Find all the lines in the entries below that hold the word "Link" and copy them.

• Recorded information:
»»
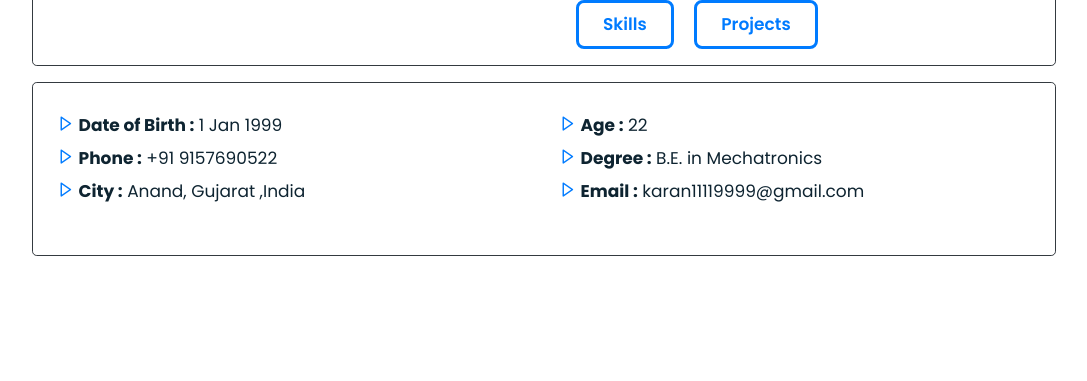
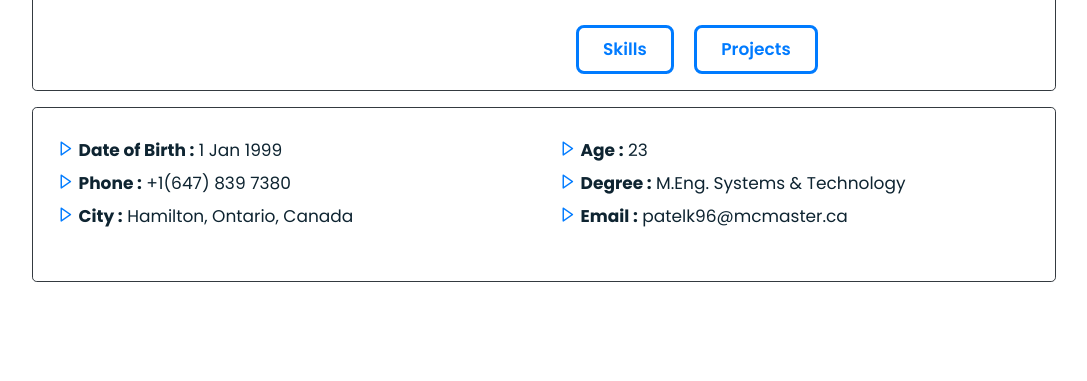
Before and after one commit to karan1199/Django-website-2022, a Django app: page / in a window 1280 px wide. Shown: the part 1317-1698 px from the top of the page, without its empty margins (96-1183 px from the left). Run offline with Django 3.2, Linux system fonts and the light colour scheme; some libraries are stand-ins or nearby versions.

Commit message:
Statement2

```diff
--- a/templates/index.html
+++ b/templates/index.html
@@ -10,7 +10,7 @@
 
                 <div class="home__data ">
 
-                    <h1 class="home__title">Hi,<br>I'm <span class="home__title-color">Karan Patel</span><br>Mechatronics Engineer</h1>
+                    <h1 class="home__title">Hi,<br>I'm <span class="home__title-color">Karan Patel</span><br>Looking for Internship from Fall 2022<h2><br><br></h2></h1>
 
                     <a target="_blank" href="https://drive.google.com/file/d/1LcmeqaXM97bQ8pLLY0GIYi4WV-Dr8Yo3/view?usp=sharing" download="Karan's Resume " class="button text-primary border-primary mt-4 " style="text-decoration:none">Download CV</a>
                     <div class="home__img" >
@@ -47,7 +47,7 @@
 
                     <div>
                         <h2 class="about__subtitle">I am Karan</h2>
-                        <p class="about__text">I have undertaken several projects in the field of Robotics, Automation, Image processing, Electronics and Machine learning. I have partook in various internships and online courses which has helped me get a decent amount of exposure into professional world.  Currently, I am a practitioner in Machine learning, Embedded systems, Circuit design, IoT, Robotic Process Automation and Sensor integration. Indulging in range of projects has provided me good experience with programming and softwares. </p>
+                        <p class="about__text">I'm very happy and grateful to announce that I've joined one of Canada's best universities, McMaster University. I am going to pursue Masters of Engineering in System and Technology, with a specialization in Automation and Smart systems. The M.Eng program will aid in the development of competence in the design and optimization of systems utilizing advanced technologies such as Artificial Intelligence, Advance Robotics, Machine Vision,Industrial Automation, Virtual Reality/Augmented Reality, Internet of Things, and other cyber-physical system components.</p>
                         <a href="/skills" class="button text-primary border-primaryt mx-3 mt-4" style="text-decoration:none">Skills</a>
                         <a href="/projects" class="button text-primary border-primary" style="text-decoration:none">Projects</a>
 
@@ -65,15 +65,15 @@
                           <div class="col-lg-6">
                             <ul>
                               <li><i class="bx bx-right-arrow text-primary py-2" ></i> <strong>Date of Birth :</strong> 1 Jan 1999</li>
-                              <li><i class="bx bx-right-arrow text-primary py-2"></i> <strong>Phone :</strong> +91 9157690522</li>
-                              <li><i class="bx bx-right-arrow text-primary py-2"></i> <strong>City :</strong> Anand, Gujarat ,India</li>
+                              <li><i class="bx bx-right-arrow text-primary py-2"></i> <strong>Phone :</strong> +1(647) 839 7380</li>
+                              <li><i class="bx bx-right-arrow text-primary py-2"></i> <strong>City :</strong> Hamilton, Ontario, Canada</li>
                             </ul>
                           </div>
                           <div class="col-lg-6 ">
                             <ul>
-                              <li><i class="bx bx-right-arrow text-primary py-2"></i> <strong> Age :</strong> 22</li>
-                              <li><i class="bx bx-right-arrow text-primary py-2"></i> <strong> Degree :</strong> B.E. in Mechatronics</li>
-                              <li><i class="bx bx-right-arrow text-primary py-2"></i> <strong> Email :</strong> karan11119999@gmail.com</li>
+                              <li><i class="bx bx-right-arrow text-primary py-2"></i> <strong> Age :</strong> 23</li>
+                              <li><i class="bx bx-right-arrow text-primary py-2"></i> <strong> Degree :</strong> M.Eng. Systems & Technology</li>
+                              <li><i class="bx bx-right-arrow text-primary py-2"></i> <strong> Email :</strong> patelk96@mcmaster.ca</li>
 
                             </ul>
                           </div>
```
««
»»
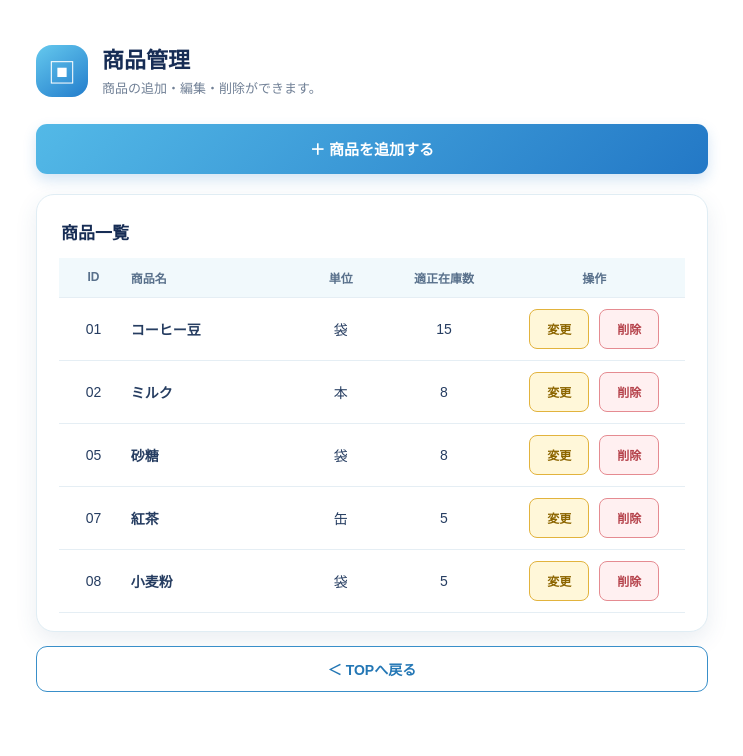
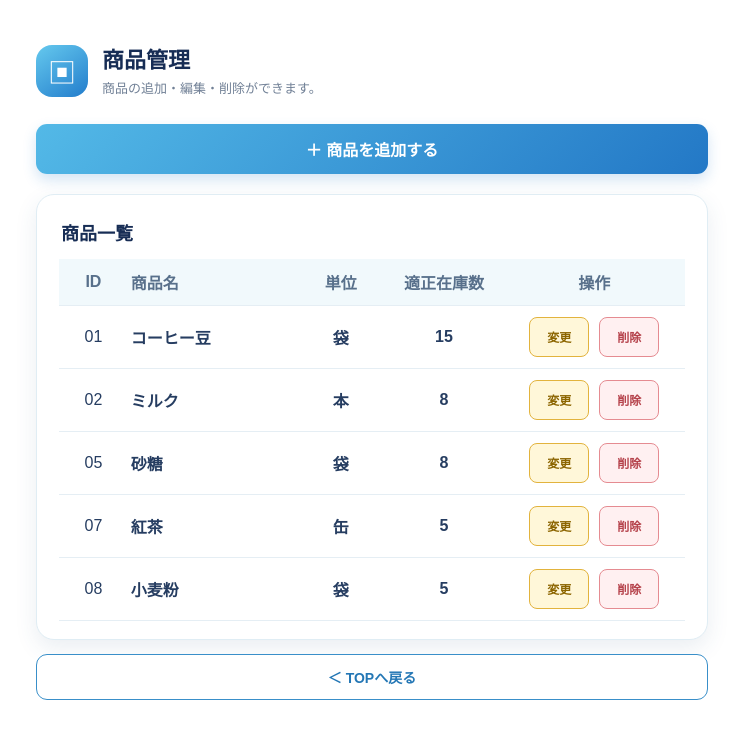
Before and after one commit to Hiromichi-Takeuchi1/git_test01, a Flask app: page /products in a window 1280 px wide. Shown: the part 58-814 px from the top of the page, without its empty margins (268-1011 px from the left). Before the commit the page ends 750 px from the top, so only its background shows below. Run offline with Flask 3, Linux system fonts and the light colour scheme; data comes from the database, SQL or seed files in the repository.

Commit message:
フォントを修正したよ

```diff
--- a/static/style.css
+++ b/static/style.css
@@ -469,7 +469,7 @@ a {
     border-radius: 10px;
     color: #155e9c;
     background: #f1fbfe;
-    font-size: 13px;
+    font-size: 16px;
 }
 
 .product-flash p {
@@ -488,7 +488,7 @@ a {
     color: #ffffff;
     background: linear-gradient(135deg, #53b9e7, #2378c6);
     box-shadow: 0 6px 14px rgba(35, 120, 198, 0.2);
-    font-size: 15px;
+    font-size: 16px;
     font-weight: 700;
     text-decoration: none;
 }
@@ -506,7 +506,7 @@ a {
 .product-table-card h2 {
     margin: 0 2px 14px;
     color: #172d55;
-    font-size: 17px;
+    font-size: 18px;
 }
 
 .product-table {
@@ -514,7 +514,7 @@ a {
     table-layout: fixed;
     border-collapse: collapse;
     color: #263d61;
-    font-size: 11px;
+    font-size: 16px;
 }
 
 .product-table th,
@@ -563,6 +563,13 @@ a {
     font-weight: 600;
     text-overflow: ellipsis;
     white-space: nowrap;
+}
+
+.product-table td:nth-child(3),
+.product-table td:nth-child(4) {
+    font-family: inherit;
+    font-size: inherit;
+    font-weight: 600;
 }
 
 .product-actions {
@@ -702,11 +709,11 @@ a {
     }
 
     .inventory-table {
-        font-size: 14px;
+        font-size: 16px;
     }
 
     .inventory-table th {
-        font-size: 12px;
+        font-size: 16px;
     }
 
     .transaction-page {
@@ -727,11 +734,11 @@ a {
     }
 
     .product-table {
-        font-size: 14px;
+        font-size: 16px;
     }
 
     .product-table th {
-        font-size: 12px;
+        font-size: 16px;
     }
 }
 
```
««
»»
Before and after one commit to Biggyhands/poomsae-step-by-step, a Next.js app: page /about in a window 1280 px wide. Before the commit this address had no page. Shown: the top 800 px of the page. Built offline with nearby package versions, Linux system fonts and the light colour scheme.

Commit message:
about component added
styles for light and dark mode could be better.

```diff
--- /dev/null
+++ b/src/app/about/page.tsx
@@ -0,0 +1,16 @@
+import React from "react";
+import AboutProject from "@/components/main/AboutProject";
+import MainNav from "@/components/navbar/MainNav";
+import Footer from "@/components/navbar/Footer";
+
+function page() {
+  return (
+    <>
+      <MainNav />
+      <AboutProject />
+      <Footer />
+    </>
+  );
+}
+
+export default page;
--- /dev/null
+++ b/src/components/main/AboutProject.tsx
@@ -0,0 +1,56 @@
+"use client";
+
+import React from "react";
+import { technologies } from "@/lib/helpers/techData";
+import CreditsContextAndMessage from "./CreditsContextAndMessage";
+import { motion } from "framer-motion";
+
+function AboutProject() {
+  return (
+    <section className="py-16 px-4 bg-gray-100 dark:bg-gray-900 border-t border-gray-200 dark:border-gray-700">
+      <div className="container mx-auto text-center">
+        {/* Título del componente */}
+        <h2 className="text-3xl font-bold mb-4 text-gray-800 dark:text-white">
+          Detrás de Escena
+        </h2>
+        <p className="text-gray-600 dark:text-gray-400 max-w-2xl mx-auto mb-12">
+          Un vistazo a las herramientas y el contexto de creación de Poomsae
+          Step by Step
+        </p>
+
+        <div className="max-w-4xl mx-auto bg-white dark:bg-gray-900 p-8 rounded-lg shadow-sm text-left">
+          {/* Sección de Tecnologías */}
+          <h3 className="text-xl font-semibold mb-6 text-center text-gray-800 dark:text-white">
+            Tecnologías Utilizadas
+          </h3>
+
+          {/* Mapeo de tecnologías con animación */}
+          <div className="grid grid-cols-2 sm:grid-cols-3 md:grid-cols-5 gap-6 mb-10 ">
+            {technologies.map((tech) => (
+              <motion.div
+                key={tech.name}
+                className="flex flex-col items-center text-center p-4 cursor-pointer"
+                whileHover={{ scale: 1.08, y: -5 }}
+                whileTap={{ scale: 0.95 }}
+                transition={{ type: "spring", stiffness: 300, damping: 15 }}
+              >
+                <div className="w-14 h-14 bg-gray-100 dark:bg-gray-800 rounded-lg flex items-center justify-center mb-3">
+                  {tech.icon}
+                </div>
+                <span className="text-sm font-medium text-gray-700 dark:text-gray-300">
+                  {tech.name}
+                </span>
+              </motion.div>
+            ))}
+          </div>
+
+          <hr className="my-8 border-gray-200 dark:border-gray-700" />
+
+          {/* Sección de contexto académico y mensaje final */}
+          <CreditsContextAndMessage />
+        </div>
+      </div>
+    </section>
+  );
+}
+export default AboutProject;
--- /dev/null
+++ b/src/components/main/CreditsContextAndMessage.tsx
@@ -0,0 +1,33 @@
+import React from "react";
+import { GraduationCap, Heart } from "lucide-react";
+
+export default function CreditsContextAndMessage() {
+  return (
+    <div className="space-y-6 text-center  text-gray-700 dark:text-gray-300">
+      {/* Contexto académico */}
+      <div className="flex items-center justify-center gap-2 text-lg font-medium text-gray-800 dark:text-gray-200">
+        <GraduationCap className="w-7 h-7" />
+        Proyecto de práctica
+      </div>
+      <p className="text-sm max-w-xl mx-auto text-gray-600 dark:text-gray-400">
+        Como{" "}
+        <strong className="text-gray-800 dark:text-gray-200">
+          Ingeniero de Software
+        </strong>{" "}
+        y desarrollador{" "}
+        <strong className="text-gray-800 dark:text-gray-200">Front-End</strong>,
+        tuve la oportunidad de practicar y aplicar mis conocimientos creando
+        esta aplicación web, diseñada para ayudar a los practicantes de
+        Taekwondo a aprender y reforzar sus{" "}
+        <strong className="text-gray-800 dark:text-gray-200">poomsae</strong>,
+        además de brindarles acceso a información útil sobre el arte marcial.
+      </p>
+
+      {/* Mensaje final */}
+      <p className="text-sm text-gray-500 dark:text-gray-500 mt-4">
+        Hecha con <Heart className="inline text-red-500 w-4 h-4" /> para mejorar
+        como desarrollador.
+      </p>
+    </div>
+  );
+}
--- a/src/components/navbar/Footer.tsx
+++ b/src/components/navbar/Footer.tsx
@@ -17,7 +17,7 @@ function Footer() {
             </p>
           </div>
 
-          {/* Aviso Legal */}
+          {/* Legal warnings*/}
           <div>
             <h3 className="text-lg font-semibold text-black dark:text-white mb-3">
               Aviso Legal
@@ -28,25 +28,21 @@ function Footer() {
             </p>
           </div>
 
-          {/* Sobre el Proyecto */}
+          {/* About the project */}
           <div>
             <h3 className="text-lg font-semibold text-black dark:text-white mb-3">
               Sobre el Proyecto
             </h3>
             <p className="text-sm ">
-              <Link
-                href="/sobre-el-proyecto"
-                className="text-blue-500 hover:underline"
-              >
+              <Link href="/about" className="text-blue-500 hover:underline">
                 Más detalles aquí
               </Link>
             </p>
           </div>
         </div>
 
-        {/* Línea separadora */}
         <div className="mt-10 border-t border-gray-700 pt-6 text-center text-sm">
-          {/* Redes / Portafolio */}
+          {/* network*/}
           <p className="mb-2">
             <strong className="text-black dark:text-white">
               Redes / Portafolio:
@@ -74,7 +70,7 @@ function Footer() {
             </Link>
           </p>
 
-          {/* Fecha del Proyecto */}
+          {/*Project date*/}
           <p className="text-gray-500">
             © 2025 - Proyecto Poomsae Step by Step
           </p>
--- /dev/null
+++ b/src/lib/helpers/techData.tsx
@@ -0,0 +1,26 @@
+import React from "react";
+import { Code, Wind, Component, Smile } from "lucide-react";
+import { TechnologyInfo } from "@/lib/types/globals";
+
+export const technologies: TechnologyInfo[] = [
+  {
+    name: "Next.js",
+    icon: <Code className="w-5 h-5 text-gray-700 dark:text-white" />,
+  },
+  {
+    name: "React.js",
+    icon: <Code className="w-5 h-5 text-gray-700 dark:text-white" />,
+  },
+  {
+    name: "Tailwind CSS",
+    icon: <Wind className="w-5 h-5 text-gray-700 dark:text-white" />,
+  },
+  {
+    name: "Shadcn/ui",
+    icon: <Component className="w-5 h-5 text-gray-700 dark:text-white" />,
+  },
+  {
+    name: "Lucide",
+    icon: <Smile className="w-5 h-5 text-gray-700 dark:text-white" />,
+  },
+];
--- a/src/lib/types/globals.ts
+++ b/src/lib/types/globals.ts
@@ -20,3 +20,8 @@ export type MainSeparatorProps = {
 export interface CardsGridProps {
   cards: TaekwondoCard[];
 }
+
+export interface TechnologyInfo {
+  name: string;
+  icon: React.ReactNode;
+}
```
««
• Exercise solution:
-              <Link
+              <Link href="/about" className="text-blue-500 hover:underline">
               </Link>
             </Link>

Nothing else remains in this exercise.